TASK REQUIREMENTS:
When the string "Keyboard" is part of a line in the data below, report the whole line.

== RECORD EXCERPTS

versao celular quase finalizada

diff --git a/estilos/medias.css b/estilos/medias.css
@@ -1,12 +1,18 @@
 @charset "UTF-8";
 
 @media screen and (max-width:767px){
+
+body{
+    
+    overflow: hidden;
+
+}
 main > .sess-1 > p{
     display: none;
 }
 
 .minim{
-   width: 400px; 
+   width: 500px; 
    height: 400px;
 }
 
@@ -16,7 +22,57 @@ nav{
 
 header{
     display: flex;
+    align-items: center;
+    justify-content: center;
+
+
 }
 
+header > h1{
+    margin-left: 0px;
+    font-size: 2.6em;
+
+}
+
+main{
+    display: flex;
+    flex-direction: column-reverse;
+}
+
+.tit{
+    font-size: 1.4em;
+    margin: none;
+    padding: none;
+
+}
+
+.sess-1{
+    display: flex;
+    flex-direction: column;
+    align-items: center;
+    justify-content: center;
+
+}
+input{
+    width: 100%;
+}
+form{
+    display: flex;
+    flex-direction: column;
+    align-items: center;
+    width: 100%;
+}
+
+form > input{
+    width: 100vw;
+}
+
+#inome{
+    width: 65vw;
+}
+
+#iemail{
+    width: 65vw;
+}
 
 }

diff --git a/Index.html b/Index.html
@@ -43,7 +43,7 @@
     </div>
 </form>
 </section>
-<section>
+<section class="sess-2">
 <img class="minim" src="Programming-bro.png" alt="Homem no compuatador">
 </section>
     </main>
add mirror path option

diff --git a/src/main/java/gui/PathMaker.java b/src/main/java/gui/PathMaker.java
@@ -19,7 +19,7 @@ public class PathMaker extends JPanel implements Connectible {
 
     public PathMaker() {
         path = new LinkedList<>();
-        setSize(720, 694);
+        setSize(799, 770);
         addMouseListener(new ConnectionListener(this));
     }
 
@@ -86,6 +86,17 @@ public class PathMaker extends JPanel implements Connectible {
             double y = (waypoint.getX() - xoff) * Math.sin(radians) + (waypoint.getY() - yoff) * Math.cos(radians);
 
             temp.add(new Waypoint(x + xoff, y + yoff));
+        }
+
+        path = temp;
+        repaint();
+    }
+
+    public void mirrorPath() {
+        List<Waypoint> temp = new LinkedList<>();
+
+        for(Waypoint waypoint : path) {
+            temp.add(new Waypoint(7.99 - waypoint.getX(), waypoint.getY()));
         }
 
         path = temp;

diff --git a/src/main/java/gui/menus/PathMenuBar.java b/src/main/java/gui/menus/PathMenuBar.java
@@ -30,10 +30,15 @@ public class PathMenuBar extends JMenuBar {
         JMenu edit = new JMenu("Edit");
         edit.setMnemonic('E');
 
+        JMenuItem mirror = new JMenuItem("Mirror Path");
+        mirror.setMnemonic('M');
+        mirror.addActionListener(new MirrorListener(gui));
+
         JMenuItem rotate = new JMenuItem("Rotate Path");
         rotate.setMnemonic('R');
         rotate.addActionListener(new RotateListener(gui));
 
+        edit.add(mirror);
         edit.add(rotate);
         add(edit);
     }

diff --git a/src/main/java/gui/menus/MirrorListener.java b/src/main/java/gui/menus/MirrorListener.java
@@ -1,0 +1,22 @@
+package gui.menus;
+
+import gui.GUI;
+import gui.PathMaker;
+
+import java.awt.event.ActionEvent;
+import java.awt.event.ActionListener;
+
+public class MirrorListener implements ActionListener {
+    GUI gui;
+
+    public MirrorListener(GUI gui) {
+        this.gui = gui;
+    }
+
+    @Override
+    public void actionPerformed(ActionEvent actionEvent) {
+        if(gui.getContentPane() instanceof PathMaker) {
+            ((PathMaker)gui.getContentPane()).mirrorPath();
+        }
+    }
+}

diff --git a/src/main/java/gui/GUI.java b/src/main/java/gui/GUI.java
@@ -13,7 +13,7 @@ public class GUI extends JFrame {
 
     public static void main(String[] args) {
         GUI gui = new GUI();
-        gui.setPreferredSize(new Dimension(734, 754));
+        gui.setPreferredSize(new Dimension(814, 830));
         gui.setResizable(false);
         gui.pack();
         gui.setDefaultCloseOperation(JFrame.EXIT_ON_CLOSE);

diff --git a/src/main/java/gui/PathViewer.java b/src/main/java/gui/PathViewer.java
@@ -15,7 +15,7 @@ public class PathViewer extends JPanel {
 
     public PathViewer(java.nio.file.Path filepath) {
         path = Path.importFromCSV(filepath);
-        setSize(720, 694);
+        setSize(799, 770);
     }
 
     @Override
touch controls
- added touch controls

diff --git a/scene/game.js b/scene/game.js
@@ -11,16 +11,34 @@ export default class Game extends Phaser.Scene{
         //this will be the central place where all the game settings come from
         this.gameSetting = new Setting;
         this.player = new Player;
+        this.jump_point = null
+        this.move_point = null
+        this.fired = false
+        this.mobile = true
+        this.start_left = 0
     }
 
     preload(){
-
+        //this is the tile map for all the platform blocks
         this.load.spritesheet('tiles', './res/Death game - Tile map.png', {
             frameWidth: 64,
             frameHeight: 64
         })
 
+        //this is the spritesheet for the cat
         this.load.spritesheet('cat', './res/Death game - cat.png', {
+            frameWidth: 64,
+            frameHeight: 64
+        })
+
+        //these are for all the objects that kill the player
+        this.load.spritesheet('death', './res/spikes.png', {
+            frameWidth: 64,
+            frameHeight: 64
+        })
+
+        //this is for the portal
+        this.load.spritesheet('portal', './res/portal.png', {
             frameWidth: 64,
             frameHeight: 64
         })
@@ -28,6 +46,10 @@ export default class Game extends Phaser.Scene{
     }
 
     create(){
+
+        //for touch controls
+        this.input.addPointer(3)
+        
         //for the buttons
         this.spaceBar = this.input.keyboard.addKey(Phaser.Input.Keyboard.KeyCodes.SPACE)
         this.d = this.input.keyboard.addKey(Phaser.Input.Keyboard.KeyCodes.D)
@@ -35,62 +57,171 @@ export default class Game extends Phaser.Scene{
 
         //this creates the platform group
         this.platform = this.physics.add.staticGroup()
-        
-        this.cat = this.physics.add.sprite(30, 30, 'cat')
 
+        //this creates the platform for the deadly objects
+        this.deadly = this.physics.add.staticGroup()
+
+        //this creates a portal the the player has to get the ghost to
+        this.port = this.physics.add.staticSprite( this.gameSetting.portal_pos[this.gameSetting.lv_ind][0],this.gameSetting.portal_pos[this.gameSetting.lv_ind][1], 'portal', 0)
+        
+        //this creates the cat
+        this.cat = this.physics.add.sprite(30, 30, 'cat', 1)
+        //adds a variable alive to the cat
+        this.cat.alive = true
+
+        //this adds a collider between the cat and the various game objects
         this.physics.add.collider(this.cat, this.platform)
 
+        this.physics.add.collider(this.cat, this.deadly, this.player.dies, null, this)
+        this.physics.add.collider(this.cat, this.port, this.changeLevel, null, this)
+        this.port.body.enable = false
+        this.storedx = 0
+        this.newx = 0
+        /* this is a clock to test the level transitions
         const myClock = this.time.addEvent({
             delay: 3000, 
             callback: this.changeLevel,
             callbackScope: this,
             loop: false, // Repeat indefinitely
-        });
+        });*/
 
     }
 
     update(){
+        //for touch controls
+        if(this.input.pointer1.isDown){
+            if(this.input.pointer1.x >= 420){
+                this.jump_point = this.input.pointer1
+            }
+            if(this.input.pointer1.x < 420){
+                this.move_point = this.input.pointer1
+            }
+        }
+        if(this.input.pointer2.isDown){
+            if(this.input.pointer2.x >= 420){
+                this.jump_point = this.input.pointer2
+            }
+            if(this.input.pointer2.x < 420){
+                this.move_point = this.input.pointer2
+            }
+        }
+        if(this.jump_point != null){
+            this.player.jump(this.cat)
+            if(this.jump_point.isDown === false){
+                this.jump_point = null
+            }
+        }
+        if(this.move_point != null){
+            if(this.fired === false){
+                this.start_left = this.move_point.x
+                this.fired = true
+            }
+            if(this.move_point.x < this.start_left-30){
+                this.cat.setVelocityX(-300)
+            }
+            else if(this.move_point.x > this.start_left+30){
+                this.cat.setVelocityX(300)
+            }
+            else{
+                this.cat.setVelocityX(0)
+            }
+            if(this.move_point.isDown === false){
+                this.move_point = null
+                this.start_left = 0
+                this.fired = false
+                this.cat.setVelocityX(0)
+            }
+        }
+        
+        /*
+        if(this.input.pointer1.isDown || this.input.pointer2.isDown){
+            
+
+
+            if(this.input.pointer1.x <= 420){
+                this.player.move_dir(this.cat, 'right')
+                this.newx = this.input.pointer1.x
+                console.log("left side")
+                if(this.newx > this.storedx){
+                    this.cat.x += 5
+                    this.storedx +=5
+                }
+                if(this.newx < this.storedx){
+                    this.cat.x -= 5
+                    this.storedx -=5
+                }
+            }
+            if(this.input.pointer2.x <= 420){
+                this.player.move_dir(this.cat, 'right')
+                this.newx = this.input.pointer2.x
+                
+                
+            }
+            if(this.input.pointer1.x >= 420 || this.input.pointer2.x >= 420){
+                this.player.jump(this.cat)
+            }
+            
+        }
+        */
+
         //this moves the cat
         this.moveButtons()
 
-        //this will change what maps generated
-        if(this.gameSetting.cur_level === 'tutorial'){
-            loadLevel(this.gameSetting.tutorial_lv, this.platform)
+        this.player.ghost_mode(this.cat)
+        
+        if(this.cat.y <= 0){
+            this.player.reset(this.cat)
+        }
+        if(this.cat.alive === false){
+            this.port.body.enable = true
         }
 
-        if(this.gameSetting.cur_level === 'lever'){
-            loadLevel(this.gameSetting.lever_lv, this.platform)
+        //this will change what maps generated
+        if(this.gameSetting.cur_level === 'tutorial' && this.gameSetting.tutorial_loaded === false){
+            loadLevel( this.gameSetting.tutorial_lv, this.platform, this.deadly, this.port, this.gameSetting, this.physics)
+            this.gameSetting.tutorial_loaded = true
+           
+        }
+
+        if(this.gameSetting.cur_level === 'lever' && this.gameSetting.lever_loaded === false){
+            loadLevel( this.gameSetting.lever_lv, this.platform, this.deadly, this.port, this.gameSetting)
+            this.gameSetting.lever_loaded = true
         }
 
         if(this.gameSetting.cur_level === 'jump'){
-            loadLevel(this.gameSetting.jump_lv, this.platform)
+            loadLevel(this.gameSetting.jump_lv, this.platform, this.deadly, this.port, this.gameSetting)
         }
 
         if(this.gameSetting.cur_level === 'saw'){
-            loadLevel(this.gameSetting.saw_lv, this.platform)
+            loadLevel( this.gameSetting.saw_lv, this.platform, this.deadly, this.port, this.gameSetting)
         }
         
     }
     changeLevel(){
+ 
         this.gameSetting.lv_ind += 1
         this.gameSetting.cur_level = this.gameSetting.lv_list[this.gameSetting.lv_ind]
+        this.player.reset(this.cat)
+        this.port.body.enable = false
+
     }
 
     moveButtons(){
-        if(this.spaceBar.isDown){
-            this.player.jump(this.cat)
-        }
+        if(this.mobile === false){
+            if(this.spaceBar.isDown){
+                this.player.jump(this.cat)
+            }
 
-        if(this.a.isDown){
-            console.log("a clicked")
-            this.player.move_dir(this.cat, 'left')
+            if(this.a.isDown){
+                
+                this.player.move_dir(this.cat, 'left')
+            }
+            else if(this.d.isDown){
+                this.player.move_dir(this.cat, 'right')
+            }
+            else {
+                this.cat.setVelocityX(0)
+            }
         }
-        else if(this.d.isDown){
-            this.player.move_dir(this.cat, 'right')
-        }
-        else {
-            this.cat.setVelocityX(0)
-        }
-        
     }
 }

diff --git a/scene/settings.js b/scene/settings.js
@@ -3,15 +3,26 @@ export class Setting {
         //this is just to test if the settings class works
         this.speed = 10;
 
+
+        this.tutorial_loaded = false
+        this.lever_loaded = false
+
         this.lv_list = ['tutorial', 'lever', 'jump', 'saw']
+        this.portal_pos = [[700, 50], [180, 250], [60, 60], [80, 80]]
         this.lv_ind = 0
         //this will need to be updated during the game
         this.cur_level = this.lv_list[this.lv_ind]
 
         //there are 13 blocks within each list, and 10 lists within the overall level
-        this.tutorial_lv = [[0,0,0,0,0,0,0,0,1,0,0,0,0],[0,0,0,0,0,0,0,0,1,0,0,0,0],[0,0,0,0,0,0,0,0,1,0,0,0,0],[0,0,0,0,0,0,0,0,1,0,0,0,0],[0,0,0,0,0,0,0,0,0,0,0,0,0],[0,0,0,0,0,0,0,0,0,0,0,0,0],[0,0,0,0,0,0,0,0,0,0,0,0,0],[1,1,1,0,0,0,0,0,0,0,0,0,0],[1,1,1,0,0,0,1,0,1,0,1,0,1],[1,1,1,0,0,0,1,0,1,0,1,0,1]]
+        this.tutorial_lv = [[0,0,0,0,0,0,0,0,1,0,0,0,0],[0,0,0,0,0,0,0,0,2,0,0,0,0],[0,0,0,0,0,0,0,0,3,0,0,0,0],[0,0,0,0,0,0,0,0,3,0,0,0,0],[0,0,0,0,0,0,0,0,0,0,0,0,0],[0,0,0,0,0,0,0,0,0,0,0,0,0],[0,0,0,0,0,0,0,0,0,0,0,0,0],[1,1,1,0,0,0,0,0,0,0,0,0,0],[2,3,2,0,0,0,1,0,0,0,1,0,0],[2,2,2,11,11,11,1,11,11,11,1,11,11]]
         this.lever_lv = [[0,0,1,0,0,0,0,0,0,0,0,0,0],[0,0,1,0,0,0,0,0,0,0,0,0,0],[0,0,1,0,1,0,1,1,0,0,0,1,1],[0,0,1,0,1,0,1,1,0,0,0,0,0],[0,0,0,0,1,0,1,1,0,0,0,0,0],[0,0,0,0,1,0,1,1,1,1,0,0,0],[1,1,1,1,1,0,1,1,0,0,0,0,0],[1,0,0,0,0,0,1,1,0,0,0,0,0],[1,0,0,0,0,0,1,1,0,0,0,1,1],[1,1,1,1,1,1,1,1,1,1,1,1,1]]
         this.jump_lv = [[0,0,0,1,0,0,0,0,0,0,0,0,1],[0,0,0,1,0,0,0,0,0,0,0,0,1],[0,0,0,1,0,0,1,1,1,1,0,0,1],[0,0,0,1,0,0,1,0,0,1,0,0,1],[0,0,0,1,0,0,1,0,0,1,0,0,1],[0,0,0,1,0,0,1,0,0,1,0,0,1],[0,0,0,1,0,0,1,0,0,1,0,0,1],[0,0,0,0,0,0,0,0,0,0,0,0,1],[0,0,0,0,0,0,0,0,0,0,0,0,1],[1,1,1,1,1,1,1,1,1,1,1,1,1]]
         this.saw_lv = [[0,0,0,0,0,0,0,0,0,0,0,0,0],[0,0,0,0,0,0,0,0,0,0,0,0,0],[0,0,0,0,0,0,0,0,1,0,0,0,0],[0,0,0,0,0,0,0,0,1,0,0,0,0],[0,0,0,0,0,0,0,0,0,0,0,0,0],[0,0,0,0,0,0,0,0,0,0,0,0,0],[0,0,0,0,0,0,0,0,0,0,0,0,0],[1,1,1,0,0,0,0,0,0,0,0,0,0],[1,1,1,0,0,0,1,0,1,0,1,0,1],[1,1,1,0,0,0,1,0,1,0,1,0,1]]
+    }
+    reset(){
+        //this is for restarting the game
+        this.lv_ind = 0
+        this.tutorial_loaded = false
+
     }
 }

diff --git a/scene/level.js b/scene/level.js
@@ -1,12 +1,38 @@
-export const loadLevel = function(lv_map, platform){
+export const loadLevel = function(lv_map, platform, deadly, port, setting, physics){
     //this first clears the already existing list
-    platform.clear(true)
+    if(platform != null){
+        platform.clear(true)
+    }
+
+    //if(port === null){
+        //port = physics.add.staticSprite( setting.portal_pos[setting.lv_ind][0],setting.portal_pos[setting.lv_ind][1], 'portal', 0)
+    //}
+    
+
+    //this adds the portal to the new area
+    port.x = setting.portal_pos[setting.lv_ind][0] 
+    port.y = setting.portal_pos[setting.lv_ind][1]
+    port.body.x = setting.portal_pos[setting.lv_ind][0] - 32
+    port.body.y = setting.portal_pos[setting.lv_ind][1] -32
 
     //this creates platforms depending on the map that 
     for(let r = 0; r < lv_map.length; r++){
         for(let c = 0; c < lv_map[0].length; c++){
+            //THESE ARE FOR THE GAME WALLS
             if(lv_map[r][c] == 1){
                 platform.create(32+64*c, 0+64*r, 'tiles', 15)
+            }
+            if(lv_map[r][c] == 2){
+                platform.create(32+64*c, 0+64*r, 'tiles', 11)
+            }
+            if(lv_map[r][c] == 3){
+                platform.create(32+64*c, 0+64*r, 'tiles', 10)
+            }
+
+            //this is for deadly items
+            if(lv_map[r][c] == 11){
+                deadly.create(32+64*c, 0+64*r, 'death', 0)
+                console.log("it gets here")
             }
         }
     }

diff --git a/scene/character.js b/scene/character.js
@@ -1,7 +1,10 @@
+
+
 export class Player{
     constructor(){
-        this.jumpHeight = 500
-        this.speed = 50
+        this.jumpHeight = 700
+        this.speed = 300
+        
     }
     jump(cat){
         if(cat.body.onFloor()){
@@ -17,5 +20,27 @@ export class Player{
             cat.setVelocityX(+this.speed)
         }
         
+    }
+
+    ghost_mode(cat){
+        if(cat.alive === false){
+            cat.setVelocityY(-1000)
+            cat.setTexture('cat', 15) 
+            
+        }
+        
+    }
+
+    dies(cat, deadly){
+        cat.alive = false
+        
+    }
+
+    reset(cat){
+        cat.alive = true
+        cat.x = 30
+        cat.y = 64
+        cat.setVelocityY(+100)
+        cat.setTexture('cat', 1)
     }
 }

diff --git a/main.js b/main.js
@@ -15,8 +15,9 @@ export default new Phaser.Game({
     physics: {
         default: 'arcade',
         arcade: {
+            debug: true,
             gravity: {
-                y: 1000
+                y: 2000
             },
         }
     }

====

ANSWER TO THE EXERCISE:
         this.spaceBar = this.input.keyboard.addKey(Phaser.Input.Keyboard.KeyCodes.SPACE)
         this.d = this.input.keyboard.addKey(Phaser.Input.Keyboard.KeyCodes.D)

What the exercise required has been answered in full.